Task description:
Would you output each record exactly as it stands?

(Source records)
----------------------------------------
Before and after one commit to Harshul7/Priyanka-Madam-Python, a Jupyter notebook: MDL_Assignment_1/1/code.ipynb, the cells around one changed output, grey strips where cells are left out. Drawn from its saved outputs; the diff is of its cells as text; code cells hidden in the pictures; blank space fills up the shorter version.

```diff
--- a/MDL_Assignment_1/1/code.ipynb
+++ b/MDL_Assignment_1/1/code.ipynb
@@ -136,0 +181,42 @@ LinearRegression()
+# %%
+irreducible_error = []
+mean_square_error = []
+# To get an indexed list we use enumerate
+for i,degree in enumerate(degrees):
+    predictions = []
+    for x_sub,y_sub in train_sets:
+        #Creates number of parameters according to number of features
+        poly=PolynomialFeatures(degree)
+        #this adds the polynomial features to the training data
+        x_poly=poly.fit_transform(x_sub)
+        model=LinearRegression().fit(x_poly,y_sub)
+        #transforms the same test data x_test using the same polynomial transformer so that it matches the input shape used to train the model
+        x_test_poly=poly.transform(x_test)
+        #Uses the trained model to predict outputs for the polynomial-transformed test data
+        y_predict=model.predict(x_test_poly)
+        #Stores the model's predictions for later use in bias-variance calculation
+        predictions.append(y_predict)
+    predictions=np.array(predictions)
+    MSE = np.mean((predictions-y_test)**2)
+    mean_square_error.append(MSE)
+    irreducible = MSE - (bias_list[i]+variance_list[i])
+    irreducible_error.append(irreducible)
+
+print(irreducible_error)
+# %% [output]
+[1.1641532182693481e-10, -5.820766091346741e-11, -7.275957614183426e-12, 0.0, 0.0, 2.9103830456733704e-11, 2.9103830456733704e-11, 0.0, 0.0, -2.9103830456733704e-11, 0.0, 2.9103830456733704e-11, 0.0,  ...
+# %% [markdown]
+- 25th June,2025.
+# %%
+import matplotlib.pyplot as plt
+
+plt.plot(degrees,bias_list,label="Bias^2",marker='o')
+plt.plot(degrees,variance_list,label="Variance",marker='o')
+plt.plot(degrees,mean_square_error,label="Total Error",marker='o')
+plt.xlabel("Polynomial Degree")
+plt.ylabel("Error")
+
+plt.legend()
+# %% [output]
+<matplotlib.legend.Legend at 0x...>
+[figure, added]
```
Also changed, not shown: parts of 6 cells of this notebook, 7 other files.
----------------------------------------
Exercise response:
Before and after one commit to Harshul7/Priyanka-Madam-Python, a Jupyter notebook: MDL_Assignment_1/1/code.ipynb, the cells around one changed output, grey strips where cells are left out. Drawn from its saved outputs; the diff is of its cells as text; code cells hidden in the pictures; blank space fills up the shorter version.

```diff
--- a/MDL_Assignment_1/1/code.ipynb
+++ b/MDL_Assignment_1/1/code.ipynb
@@ -136,0 +181,42 @@ LinearRegression()
+# %%
+irreducible_error = []
+mean_square_error = []
+# To get an indexed list we use enumerate
+for i,degree in enumerate(degrees):
+    predictions = []
+    for x_sub,y_sub in train_sets:
+        #Creates number of parameters according to number of features
+        poly=PolynomialFeatures(degree)
+        #this adds the polynomial features to the training data
+        x_poly=poly.fit_transform(x_sub)
+        model=LinearRegression().fit(x_poly,y_sub)
+        #transforms the same test data x_test using the same polynomial transformer so that it matches the input shape used to train the model
+        x_test_poly=poly.transform(x_test)
+        #Uses the trained model to predict outputs for the polynomial-transformed test data
+        y_predict=model.predict(x_test_poly)
+        #Stores the model's predictions for later use in bias-variance calculation
+        predictions.append(y_predict)
+    predictions=np.array(predictions)
+    MSE = np.mean((predictions-y_test)**2)
+    mean_square_error.append(MSE)
+    irreducible = MSE - (bias_list[i]+variance_list[i])
+    irreducible_error.append(irreducible)
+
+print(irreducible_error)
+# %% [output]
+[1.1641532182693481e-10, -5.820766091346741e-11, -7.275957614183426e-12, 0.0, 0.0, 2.9103830456733704e-11, 2.9103830456733704e-11, 0.0, 0.0, -2.9103830456733704e-11, 0.0, 2.9103830456733704e-11, 0.0,  ...
+# %% [markdown]
+- 25th June,2025.
+# %%
+import matplotlib.pyplot as plt
+
+plt.plot(degrees,bias_list,label="Bias^2",marker='o')
+plt.plot(degrees,variance_list,label="Variance",marker='o')
+plt.plot(degrees,mean_square_error,label="Total Error",marker='o')
+plt.xlabel("Polynomial Degree")
+plt.ylabel("Error")
+
+plt.legend()
+# %% [output]
+<matplotlib.legend.Legend at 0x...>
+[figure, added]
```
Also changed, not shown: parts of 6 cells of this notebook, 7 other files.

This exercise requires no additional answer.